About this exercise ▸ Below are the entries; give again exactly the lines from the one mentioning "Before and after one commit to lutzgo/clanarchy, an" through the one mentioning "git-shaped, not substance-shaped.", inclusive.

[Source data]
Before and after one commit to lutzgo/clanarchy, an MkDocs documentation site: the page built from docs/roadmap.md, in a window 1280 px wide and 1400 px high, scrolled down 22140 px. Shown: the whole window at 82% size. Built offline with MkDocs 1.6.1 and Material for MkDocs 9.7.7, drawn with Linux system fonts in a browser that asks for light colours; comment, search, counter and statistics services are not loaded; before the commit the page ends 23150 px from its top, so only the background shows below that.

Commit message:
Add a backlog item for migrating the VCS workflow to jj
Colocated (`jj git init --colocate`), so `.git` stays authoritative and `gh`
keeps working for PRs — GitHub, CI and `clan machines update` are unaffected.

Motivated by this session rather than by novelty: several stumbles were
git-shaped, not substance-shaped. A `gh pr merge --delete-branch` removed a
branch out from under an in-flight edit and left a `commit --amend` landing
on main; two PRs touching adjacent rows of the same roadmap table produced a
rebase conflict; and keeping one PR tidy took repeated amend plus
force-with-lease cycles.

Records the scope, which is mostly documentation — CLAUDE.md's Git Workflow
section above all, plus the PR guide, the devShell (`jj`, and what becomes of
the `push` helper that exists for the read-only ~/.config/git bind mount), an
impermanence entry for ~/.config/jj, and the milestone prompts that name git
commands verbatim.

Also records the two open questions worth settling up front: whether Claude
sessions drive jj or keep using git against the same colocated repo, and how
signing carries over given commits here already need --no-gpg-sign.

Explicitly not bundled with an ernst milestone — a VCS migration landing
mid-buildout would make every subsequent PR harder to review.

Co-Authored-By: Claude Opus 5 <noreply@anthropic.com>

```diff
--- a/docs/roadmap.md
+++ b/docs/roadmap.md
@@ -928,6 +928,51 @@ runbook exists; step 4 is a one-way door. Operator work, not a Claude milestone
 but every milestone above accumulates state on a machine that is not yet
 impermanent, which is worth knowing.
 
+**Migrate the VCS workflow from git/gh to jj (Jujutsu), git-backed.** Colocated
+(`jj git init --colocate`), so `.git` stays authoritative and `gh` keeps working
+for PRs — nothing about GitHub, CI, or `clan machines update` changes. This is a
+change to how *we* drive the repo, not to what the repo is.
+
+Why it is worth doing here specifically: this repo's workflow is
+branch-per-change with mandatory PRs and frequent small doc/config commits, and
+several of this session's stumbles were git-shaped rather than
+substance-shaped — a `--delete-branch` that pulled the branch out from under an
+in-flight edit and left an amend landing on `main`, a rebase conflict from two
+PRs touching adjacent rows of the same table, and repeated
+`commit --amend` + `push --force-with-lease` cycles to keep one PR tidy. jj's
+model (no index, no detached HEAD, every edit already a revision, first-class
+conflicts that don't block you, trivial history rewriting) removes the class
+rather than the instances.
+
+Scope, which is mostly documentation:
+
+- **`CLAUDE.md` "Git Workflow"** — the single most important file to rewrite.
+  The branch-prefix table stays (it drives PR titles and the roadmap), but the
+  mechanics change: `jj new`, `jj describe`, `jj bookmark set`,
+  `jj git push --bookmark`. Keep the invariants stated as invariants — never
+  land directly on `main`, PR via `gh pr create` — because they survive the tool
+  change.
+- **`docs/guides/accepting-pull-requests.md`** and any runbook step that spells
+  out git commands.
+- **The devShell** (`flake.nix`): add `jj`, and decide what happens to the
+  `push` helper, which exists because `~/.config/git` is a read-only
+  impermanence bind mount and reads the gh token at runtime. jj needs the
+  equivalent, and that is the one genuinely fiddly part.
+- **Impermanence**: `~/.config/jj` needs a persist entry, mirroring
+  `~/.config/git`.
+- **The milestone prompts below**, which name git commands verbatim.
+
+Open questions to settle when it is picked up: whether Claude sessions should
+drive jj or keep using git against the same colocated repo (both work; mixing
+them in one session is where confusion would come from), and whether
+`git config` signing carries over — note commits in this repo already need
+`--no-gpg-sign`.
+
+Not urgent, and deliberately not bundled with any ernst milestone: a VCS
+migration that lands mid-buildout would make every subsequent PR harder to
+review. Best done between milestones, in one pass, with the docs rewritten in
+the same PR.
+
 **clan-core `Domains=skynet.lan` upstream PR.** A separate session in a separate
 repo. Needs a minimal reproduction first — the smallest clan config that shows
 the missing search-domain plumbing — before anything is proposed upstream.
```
* * *
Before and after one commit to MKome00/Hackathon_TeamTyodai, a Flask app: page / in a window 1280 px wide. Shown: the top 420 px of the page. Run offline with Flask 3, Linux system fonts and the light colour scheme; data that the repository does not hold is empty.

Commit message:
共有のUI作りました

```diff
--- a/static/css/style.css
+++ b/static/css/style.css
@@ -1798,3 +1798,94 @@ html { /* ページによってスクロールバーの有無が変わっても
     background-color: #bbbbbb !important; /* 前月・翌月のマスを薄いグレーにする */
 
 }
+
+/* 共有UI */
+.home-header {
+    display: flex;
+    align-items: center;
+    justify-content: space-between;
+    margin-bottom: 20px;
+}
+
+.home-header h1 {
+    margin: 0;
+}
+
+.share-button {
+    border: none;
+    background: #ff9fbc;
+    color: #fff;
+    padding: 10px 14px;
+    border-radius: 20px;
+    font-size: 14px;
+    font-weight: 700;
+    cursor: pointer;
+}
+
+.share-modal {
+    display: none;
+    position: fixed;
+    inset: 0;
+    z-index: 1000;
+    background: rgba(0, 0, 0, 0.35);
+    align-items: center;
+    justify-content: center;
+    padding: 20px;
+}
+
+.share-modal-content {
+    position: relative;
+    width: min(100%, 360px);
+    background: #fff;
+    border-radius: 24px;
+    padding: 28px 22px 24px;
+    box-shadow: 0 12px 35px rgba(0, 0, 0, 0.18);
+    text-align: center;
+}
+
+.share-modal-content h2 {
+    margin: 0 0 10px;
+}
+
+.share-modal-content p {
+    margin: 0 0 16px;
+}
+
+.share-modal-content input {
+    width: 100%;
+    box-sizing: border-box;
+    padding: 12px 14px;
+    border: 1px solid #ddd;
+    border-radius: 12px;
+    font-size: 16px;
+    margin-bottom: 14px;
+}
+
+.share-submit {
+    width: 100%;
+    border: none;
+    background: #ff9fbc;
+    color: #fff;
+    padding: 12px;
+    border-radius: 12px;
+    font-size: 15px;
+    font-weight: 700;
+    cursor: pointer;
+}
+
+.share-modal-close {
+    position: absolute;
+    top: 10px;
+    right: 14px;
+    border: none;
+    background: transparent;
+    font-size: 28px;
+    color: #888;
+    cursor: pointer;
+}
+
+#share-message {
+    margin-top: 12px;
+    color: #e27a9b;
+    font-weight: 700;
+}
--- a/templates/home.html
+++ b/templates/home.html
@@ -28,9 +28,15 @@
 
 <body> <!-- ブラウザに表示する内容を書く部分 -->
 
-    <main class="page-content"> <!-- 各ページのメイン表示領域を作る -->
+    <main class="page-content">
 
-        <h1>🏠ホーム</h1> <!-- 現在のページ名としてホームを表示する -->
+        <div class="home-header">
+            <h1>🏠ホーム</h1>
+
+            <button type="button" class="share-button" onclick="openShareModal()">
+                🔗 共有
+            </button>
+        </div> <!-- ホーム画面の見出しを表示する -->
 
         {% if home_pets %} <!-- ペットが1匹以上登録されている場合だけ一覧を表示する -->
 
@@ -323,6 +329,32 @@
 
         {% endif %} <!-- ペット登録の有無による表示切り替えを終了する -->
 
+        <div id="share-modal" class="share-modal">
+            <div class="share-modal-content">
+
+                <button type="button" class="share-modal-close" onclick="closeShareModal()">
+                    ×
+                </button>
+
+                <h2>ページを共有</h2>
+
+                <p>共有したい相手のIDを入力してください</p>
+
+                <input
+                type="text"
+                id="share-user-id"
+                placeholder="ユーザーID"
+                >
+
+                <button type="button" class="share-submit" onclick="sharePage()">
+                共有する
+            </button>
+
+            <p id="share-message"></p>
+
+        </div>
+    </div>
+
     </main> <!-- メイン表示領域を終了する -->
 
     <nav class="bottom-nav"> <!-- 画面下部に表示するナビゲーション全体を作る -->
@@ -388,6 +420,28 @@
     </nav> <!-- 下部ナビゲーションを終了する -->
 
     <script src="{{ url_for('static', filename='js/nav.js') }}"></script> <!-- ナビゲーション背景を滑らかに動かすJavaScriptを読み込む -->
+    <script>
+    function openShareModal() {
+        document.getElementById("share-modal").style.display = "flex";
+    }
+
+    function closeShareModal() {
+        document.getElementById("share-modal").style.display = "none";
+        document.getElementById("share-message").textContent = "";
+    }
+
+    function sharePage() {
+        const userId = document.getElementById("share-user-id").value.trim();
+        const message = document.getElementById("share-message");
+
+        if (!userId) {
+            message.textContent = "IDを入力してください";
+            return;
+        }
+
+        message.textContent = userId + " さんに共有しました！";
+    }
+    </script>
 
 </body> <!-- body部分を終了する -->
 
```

Task result ▸
Before and after one commit to lutzgo/clanarchy, an MkDocs documentation site: the page built from docs/roadmap.md, in a window 1280 px wide and 1400 px high, scrolled down 22140 px. Shown: the whole window at 82% size. Built offline with MkDocs 1.6.1 and Material for MkDocs 9.7.7, drawn with Linux system fonts in a browser that asks for light colours; comment, search, counter and statistics services are not loaded; before the commit the page ends 23150 px from its top, so only the background shows below that.

Commit message:
Add a backlog item for migrating the VCS workflow to jj
Colocated (`jj git init --colocate`), so `.git` stays authoritative and `gh`
keeps working for PRs — GitHub, CI and `clan machines update` are unaffected.

Motivated by this session rather than by novelty: several stumbles were
git-shaped, not substance-shaped. A `gh pr merge --delete-branch` removed a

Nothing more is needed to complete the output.